The 73rd mitzvah is that we are commanded to verbally acknowledge the sins we have committed before G‑d (exalted be He), when we come to do teshuvah (to repent).1 This is vidui (verbal confession), the idea2 of which is to say, "O G‑d, I have sinned, I have committed iniquity, I have transgressed and done ..." One should elaborate verbally and ask for atonement on this transgression with all the eloquence at his command.

You must understand that even for those sins which require one to bring certain sacrifices, as described above,3 (and regarding which G‑d (exalted be He) has said that the one who offers them thereby receives atonement) one must recite vidui at the time of the sacrifice.

The source of this commandment is G‑d's statement (exalted be He),4 "Speak to the Israelites: A man or woman who does any sin against his fellow man, ... must recite vidui on their sins that they have committed."

The Mechilta5 explains the meaning of this verse: "Since it is written,6 'he must recite vidui [on it] for the sin that he has committed,' we learn that one must recite vidui for a sin. Since the verse adds '[he must recite vidui] on it,' we learn that the vidui must be said when the animal is still alive, rather than after it has been slaughtered. However, from this we may derive the necessity of reciting vidui only for the transgression of an impure person entering the Temple."

G‑d's7 statement (exalted be He), "[he must recite vidui] on it for the sin that he has committed," — is written in parshas Vayikra regarding an impure person entering the Temple or eating sanctified food, and the other related cases we mentioned previously.8 Therefore, the Mechilta says that the only obligation of vidui to be derived from this verse is for an impure person who has entered the Temple [or the related cases].

"How9 do we derive [the obligation of vidui] for all other mitzvos? From the verse, 'Speak to the Israelites: ... they must recite vidui...' How do we know that even those punishable by death and by kares must recite vidui? From the expression, 'their sins.' The expression, 'any of their sins,'10 comes to include [the necessity of vidui] for any prohibition. The expression, 'who does,' comes to include the positive mitzvos."

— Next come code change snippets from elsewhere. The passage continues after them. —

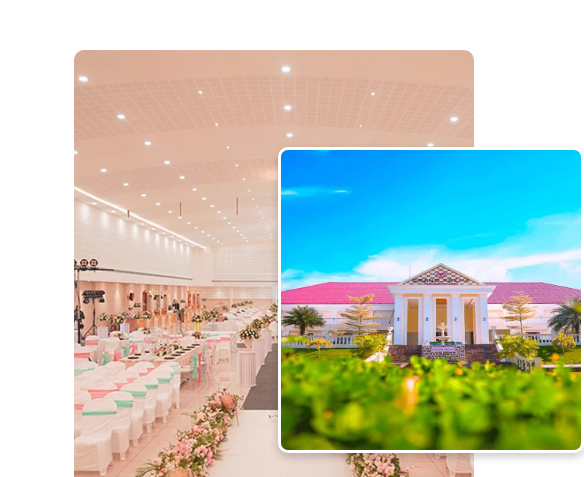
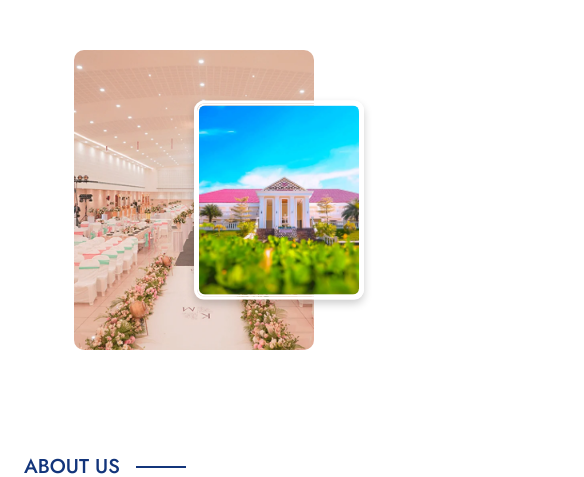
Before and after one commit to Rejeesh-K-R/Convention-center, a plain HTML site: page index.html in a window 390 px wide. Shown: the part 870-1347 px from the top of the page, 584 px wide, since content can reach past the window. Drawn offline with nearby package versions, Linux system fonts and the light colour scheme.

Commit message:
first commit

```diff
--- a/css/style.css
+++ b/css/style.css
@@ -1248,3 +1248,6 @@
     background: var(--bs-dark) !important;
 }
 /*** copyright end ***/
+html, body {
+    overflow-x: hidden;
+  }
--- a/index.html
+++ b/index.html
@@ -28,6 +28,7 @@
         <!-- Template Stylesheet -->
         <link href="css/style.css" rel="stylesheet">
         <link rel="stylesheet" href="https://cdnjs.cloudflare.com/ajax/libs/flatpickr/4.6.9/flatpickr.min.css">
+        <link href="https://unpkg.com/aos@2.3.1/dist/aos.css" rel="stylesheet">
         <style>
             .destination-img img {
                 width: 100%; /* Full width of the container */
@@ -51,25 +52,20 @@
 
         .border-frame {
             border: 50px solid transparent;
-
             overflow: hidden;
         }
 
         .main-image {
-                width: 400px;
-                /* Set a specific width as needed */
-                height: 500px;
-                /* Keep the height consistent or adjust as desired */
-                object-fit: cover;
+            width: 400px; /* Set a specific width */
+            height: 500px; /* Keep the height consistent */
+            object-fit: cover; /* Ensure the image fills the container without distortion */
             border-radius: 10px;
         }
-
-
         .overlay-image {
             position: absolute;
             top: 50%; /* Center vertically */
-                right: -60px; /* Align to the right edge */
-                transform: translateY(-50%); /* Center the image vertically */
+            right: -60px; /* Adjust right positioning */
+            transform: translateY(-50%); /* Center vertically */
             border-radius: 10px;
             overflow: hidden;
             box-shadow: 0 4px 8px rgba(0, 0, 0, 0.2);
@@ -78,16 +74,51 @@
         }
 
         .small-image {
-                width: 300px;
-                /* Adjust width as needed */
-                height: 300px;
+            width: 100%; /* Ensure the image fits within its container */
+            max-width: 300px; /* Limit max-width for larger screens */
+            height: auto; /* Maintain aspect ratio */
+            border: 2px solid #fff; /* Add a white border around the small image */
+            border-radius: 8px; /* Optional: add rounded corners to the border */
+        }
+  /* Tablet and smaller laptop view adjustments */
+  @media (max-width: 1024px) {
+            .overlay-image {
+                width: 40%; /* Reduce width for smaller screens */
+                max-width: 250px; /* Limit max-width */
+                right: 10px; /* Ensure small image stays within view */
+                top: 50%; /* Center vertically */
+                transform: translateY(-50%); /* Center the image vertically */
+            }
+
+            .main-image {
+                width: 100%; /* Ensure the main image is responsive */
+                max-height: 400px; /* Adjust height for smaller screens */
+            }
+        }
+ /* Mobile view adjustments */
+ @media (max-width: 767px) {
+            .overlay-image {
+                right: 0; /* Ensure small image stays fully within the viewport */
+                top: 50%; /* Center vertically */
+                transform: translateY(-50%); /* Center the small image vertically */
+                width: 50%; /* Set width to make sure it's not too large */
+                max-width: 200px; /* Limit max width for the small image */
+                height: auto; /* Maintain aspect ratio */
+            }
+
+            .main-image {
+                width: 100%; /* Ensure the main image fits full width */
+                height: auto; /* Maintain aspect ratio */
+                max-height: 300px; /* Limit max-height on mobile */
+            }
         }
         .about-page .bg-breadcrumb {
-                background: linear-gradient(rgba(0, 0, 0, 0.5), rgba(0, 0, 0, 0.5)), url(../img/img.png);
+            background: linear-gradient(rgba(0, 0, 0, 0.5), rgba(0, 0, 0, 0.5)), url(img/about1.jpg);
             background-size: cover;
             background-position: center;
             background-repeat: no-repeat;
         }
+
             .unavailable-date {
               border-color: red !important;
              color: red !important;
@@ -152,6 +183,7 @@
             </nav>
 
             <!-- Carousel Start -->
+            <div data-aos="fade-up" data-aos-delay="200">
             <div class="carousel-header">
                 <div id="carouselId" class="carousel slide" data-bs-ride="carousel">
                     <ol class="carousel-indicators">
@@ -213,6 +245,7 @@
                     </button>
                 </div>
             </div>
+            </div>
             <!-- Carousel End -->
         </div>
         <!-- <div class="container-fluid search-bar position-relative" style="top: -50%; transform: translateY(-50%);">
@@ -226,6 +259,7 @@
         <!-- Navbar & Hero End -->
 
         <!-- About Start -->
+        <div data-aos="fade-up" data-aos-delay="400">
         <div class="container-fluid about py-5">
             <div class="container py-5">
                 <div class="row g-5 align-items-center">
@@ -242,7 +276,7 @@
                     <div class="col-lg-6 content-section"
                          style="background: linear-gradient(rgba(255, 255, 255, .8), rgba(255, 255, 255, .8));">
                         <h5 class="section-about-title pe-3">About Us</h5>
-                        <h1 class="mb-4">Welcome to <span class="text-primary">Travela</span></h1>
+                        <h1 class="mb-4">Welcome to <span class="text-primary">Convention Center</span></h1>
                         <p class="mb-4" style="color: black;">The premier destination for unforgettable events. We are dedicated to providing a seamless experience for all types of gatherings, including conferences, weddings, corporate meetings, and social celebrations. Our state-of-the-art facilities feature versatile event spaces equipped with the latest technology, ensuring that your event runs smoothly from start to finish. </p>
                         <p class="mb-4" style="color: black;">With a professional team of experienced event coordinators, we take pride in our ability to cater to your unique needs and preferences, offering tailored services such as catering, audiovisual support, and personalized planning assistance. Conveniently located in Kochi, we strive to create memorable experiences that exceed your expectations, making every event special and stress-free.</p>
                         <div class="row gy-2 gx-4 mb-4" style="color: black;">
@@ -269,12 +303,13 @@
                 </div>
             </div>
         </div>
-
+        </div>
 
         <!-- About End -->
 
         <!-- Services Start -->
-        <div class="container-fluid bg-light service py-5">
+        <div data-aos="fade-up" data-aos-delay="600">
+        <div class="container-fluid bg-light service py-2">
             <div class="container py-5">
                 <div class="mx-auto text-center mb-5" style="max-width: 900px;">
                     <h5 class="section-title px-3">Services</h5>
@@ -368,9 +403,11 @@
                 </div>
             </div>
         </div>
+        </div>
         <!-- Services End -->
 
         <!-- Events Start -->
+        <div data-aos="fade-up" data-aos-delay="800">
         <div class="container-fluid destination py-5">
             <div class="container py-5">
                 <div class="mx-auto text-center mb-5" style="max-width: 900px;">
@@ -678,16 +715,18 @@
                 </div>
             </div>
         </div>
+        </div>
         <!-- Events End -->
 
 
 
         <!-- Gallery Start -->
+        <div data-aos="fade-up" data-aos-delay="800">
         <div class="container-fluid gallery py-5 my-5">
             <div class="mx-auto text-center mb-5" style="max-width: 900px;">
                 <h5 class="section-title px-3">Our Gallery</h5>
                 <h1 class="mb-4"><em>Inside Our Convention Center: A Visual Journey</em></h1>
-                <p class="mb-0">Discover the elegance and functionality of our convention center through our gallery, featuring stunning images of our sophisticated interiors, spacious parking areas, and thoughtfully designed amenities that create an inviting atmosphere for every occasion.
+                <p class="mb-0" style="color: black;">Discover the elegance and functionality of our convention center through our gallery, featuring stunning images of our sophisticated interiors, spacious parking areas, and thoughtfully designed amenities that create an inviting atmosphere for every occasion.
                 </p>
             </div>
             <div class="tab-class text-center">
@@ -1043,6 +1082,7 @@
                 </div>
             </div>
         </div>
+        </div>
         <!-- Gallery End -->
 
         <!-- Tour Booking Start -->
@@ -1127,6 +1167,7 @@
 
 
         <!-- Testimonial Start -->
+        <div data-aos="fade-up" data-aos-delay="800">
         <div class="container-fluid testimonial" style="padding-top: 0; padding-bottom: 3rem;">
             <div class="container" style="padding-top: 0; padding-bottom: 3rem;">
                 <div class="mx-auto text-center mb-5" style="max-width: 900px;">
@@ -1188,10 +1229,12 @@
                 </div>
             </div>
         </div>
+    </div>
         <!-- Testimonial End -->
 
 
         <!-- Footer Start -->
+        <div data-aos="fade-up" data-aos-delay="800">
         <div class="container-fluid footer py-5">
             <div class="container py-5">
                 <div class="row g-5">
@@ -1277,6 +1320,7 @@
                 </div>
             </div>
         </div>
+        </div>
         <!-- Footer End -->
 
         <!-- Copyright Start -->
@@ -1314,7 +1358,10 @@
 
         <!-- Template Javascript -->
         <script src="js/main.js"></script>
-
+        <script src="https://unpkg.com/aos@2.3.1/dist/aos.js"></script>
+        <script>
+            AOS.init();
+          </script>
 
     </body>
 
```
Also changed, not shown: about.html (+47 -16 lines), booking.html (+1 -1 lines). Lines whose indentation alone changed are shown as unchanged.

There it continues [to interpret this verse]: "'Any sin against his fellow man,' comes to include any interpersonal transgression, such as theft, robbery, or lashon hara. The expression, 'Being untrue [to G‑d],' comes to include one who swore falsely using G‑d's Name, and one who curses Him. The expression, 'Becomes guilty of a crime,' comes to include those who are punishable by death — that all the above are obligated to recite vidui. One might think that one who is executed due to false testimony [must also recite vidui] — however, the verse only says, 'And he becomes guilty of a crime.' " This means that the individual must recite vidui only if he knows that he sinned, not if he was convicted by false testimony.11

It has therefore been explained to you that one must recite vidui for all categories of sin — more severe and less severe, and even positive mitzvos.

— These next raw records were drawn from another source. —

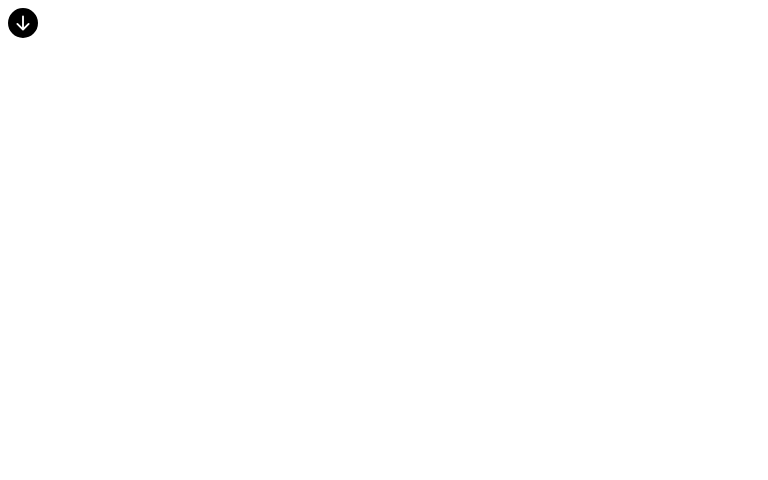
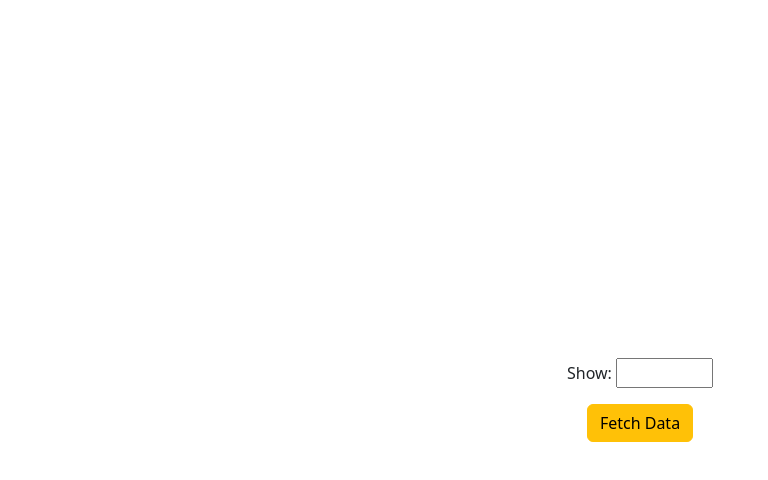
Before and after one commit to AhmedAl-Majidi/Api-Vite-dist, a plain HTML site: page index.html in a window 1280 px wide. Shown: the whole page, without its empty margins (0-768 px from the left). Drawn offline with nearby package versions, Linux system fonts and the light colour scheme; the site is published under a folder, as on GitHub Pages, so addresses that start at the root find nothing.

Commit message:
Update index.html

```diff
--- a/index.html
+++ b/index.html
@@ -6,8 +6,8 @@
     <link rel="stylesheet" href="https://unpkg.com/aos@next/dist/aos.css" />
     <meta name="viewport" content="width=device-width, initial-scale=1.0" />
     <title>Vite App</title>
-    <script type="module" crossorigin src="/assets/index-83c41789.js"></script>
-    <link rel="stylesheet" href="/assets/index-725a156e.css">
+    <script type="module" crossorigin src="./assets/index-83c41789.js"></script>
+    <link rel="stylesheet" href="./assets/index-725a156e.css">
   </head>
   <body>
     <div id="app">
```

However, since this commandment, "They must recite vidui," is mentioned together with the obligation to bring the appropriate sacrifice, one might think that vidui is secondary to the sacrifice, rather than a distinct mitzvah on its own. Therefore the Mechilta must continue:

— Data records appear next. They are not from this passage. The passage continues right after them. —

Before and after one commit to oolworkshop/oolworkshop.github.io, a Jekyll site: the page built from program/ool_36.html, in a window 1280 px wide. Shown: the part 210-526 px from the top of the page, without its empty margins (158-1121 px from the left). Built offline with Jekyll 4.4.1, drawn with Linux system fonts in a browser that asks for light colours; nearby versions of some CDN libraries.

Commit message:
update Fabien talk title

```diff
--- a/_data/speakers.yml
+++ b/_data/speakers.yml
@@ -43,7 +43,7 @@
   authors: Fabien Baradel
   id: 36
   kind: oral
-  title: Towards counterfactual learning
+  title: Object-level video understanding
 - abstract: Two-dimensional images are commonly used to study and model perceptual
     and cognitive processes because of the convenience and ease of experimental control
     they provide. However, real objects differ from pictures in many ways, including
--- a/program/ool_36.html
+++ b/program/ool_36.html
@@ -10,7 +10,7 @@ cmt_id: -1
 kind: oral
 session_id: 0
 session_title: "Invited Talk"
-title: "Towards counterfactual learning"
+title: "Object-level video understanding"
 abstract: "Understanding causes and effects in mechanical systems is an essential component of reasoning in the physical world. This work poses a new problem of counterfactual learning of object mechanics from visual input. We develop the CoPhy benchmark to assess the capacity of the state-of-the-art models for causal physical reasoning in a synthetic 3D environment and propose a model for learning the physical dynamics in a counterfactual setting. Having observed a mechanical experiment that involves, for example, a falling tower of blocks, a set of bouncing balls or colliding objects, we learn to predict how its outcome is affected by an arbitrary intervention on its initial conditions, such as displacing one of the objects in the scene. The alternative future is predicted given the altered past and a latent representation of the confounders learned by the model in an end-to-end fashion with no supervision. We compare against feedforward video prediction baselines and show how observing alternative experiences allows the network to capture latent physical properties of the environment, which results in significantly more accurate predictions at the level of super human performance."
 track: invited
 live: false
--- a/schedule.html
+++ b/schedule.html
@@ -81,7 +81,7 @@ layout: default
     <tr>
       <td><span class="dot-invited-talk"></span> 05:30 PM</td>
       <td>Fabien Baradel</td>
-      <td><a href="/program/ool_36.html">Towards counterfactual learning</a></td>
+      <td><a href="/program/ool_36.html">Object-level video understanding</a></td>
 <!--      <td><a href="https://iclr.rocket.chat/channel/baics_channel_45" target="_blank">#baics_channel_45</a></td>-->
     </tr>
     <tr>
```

"One might think that the obligation to recite vidui applies only when bringing a sacrifice. How do we know that it applies even when no sacrifice is brought? This we learn from the statement, 'Speak to the Israelites ... they must recite vidui.'12 We still only know of the obligation of vidui in Israel. How do we know it applies even in exile? This we learn from what Daniel said, 'They will then recite vidui for their sins and the sins of their fathers,'13 and from the verse, 'To You, G‑d, there is charity, and to us there is shame.' "14

From all of this it is understood that vidui is a distinct mitzvah for itself; and that it is obligatory for anyone who commits any type of sin, whether in Israel or outside of Israel, whether or not accompanied by a sacrifice. [In all cases,] he is required to recite vidui, G‑d (exalted be He) stated, "They must recite vidui for their sins that they have committed."

The Sifri also explains the verse in this way: " 'And he must recite vidui' — this refers to verbal confession."

The details of this mitzvah have been explained in the last chapter of tractate Kippurim [Yoma].